Content revision data =>
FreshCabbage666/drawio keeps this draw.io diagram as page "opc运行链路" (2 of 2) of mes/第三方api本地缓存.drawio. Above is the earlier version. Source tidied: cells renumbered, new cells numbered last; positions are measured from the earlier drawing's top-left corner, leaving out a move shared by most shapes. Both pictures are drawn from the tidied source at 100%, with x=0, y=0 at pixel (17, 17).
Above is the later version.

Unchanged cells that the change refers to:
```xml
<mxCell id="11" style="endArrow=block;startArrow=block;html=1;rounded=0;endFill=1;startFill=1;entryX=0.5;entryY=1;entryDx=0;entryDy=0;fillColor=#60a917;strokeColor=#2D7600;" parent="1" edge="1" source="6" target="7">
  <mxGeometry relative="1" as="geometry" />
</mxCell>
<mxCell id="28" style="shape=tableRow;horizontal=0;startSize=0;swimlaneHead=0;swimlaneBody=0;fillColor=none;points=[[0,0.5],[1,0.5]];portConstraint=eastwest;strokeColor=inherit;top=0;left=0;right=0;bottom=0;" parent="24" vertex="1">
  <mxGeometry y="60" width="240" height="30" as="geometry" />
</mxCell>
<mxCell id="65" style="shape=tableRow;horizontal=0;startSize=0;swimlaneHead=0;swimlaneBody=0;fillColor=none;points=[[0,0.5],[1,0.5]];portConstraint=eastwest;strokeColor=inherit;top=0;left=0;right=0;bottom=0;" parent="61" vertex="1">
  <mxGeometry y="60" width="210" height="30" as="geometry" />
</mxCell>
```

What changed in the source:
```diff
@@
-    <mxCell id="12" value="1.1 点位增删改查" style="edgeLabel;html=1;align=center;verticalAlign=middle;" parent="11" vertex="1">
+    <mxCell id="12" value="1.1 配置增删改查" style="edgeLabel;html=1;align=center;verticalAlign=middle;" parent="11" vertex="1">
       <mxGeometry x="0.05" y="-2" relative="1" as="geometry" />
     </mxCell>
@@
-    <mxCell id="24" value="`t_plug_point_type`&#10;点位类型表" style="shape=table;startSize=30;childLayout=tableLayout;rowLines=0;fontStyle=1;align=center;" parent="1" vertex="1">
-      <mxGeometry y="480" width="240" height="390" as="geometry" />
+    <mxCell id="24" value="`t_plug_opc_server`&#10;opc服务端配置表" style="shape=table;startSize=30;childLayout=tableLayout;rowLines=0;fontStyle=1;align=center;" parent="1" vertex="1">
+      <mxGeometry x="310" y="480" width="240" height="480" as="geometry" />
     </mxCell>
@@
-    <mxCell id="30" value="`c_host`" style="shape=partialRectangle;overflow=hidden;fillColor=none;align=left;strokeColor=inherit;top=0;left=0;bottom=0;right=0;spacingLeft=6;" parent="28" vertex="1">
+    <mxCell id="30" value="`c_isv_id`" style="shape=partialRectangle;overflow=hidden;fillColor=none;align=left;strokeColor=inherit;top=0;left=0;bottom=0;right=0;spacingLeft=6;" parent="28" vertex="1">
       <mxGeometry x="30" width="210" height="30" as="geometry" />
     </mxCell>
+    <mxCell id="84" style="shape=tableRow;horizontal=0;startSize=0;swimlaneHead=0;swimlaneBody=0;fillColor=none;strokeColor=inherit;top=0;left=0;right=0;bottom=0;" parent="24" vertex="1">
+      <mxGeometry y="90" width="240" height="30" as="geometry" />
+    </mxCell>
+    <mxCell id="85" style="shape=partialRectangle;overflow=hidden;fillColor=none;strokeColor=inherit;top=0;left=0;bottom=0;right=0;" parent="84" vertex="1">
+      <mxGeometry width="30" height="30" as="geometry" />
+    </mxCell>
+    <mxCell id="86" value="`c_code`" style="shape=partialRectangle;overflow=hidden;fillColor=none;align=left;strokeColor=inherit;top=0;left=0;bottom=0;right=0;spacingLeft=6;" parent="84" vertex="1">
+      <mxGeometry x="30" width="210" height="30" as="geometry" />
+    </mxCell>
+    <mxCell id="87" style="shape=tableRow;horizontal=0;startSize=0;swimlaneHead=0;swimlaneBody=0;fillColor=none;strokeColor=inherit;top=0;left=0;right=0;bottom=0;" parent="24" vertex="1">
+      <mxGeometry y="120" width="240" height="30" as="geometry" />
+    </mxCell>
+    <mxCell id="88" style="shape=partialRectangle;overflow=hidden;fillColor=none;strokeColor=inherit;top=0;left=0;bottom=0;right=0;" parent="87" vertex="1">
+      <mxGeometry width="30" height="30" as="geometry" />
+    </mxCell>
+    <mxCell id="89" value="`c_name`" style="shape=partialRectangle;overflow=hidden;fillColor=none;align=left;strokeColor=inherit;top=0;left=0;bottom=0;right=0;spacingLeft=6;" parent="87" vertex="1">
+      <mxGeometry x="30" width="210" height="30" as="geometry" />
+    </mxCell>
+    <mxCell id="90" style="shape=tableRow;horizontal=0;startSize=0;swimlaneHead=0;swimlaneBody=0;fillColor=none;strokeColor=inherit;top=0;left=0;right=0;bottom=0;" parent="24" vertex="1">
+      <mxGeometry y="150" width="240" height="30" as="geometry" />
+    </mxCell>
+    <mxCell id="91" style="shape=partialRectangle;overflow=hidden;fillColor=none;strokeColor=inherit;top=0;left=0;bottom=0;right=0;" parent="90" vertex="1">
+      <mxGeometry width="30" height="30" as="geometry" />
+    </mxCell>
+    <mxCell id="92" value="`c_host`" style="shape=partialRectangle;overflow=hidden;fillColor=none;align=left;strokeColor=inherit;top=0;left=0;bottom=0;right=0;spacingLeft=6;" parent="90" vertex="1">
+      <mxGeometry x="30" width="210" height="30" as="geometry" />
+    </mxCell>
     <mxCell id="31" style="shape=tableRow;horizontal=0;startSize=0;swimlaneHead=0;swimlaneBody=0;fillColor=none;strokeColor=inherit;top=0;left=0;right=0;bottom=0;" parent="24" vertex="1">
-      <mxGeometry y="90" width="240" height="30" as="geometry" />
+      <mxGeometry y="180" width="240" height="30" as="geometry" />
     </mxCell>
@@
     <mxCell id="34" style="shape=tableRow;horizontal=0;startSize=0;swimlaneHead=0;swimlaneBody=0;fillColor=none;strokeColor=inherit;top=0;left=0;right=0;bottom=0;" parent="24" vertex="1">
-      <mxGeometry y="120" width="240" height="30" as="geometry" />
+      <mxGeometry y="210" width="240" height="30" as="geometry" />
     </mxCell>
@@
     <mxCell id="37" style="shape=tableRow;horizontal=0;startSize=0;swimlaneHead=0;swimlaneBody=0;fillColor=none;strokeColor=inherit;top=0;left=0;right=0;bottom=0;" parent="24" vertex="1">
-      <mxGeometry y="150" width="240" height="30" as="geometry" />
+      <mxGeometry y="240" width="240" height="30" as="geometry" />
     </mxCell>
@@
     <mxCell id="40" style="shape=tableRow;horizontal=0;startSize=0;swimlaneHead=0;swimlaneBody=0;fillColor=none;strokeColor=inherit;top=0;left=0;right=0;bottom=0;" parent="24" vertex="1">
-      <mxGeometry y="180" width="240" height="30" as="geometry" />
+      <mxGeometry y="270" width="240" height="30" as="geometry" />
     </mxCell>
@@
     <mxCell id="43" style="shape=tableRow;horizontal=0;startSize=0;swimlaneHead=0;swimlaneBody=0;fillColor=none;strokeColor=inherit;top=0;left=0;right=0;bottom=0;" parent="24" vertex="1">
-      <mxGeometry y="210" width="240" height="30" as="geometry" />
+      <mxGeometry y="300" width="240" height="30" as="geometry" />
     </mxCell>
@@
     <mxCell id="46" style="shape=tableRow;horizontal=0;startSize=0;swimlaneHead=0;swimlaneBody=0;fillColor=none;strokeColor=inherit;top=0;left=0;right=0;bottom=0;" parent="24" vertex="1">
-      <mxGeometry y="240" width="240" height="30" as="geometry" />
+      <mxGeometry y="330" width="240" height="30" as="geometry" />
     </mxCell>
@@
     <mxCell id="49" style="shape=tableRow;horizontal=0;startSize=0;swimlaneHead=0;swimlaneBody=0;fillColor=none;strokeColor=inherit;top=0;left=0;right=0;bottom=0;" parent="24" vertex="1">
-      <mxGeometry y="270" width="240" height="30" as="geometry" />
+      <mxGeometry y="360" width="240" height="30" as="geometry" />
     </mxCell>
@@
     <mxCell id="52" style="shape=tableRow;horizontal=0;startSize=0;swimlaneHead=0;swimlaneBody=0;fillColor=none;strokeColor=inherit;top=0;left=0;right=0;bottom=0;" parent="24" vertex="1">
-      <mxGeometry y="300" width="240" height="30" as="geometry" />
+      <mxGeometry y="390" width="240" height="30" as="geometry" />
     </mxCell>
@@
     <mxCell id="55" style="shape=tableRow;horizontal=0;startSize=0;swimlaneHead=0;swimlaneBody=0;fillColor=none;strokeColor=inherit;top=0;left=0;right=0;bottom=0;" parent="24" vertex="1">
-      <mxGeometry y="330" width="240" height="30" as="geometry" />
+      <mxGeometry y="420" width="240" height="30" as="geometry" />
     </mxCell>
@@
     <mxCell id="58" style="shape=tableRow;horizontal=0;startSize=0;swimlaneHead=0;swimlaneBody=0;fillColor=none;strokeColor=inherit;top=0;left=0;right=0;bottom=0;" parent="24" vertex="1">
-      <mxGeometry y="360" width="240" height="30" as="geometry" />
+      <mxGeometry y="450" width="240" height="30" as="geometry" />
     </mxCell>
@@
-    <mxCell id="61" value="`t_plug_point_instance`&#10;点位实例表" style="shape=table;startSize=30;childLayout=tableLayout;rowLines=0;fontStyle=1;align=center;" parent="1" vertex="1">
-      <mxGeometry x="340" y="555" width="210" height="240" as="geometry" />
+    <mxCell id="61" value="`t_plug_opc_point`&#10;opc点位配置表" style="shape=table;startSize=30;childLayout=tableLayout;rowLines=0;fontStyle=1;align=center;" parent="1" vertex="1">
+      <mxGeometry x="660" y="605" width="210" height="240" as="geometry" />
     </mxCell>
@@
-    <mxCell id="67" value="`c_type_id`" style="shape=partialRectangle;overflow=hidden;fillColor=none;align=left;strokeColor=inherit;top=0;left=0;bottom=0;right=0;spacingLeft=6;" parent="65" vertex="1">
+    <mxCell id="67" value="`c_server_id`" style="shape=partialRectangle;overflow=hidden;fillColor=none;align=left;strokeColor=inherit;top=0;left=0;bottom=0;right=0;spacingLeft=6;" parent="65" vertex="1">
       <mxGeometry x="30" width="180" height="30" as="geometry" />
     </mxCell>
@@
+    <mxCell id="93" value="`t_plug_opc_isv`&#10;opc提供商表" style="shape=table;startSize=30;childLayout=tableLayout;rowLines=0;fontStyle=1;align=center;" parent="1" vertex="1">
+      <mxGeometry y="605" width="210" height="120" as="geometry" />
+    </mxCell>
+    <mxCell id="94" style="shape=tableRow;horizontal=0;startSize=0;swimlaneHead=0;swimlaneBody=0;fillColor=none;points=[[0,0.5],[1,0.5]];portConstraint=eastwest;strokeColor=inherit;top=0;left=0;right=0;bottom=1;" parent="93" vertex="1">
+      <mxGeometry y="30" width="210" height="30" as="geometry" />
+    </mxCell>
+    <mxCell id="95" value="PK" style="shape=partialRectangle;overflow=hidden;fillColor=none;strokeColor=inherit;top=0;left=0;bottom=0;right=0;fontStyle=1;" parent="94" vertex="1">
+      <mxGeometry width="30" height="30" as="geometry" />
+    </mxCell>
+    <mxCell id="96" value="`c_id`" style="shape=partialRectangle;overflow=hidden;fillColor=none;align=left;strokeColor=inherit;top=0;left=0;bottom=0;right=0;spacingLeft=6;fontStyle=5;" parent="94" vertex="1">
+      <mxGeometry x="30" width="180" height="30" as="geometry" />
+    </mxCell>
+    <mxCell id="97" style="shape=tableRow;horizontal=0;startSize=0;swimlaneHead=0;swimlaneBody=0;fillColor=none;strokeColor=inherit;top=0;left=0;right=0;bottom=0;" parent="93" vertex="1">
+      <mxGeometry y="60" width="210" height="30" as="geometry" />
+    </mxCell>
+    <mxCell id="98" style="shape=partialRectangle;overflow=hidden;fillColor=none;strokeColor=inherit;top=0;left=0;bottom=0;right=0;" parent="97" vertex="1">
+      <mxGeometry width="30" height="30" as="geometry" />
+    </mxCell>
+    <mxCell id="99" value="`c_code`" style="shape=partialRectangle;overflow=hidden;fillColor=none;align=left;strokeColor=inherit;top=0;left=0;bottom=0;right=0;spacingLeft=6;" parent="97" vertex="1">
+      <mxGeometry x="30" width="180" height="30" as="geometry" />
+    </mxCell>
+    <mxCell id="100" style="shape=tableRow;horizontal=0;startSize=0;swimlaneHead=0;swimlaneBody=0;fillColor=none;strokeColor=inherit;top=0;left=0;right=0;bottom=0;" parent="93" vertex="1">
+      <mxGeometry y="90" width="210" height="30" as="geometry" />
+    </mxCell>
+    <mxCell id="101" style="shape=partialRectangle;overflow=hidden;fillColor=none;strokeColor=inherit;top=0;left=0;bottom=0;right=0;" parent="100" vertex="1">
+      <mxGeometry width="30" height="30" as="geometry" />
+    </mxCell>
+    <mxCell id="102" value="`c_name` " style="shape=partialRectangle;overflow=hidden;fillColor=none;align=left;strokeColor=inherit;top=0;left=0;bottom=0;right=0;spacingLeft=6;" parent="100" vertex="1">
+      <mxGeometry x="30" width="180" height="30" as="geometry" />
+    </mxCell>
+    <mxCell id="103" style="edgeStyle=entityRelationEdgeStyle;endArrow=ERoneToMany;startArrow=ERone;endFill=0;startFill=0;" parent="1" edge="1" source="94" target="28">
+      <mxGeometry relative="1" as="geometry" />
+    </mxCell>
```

Exercise aim => When a line in the data contains the string "relative", copy that line.

Answer section =>
  <mxGeometry relative="1" as="geometry" />
       <mxGeometry x="0.05" y="-2" relative="1" as="geometry" />
+      <mxGeometry relative="1" as="geometry" />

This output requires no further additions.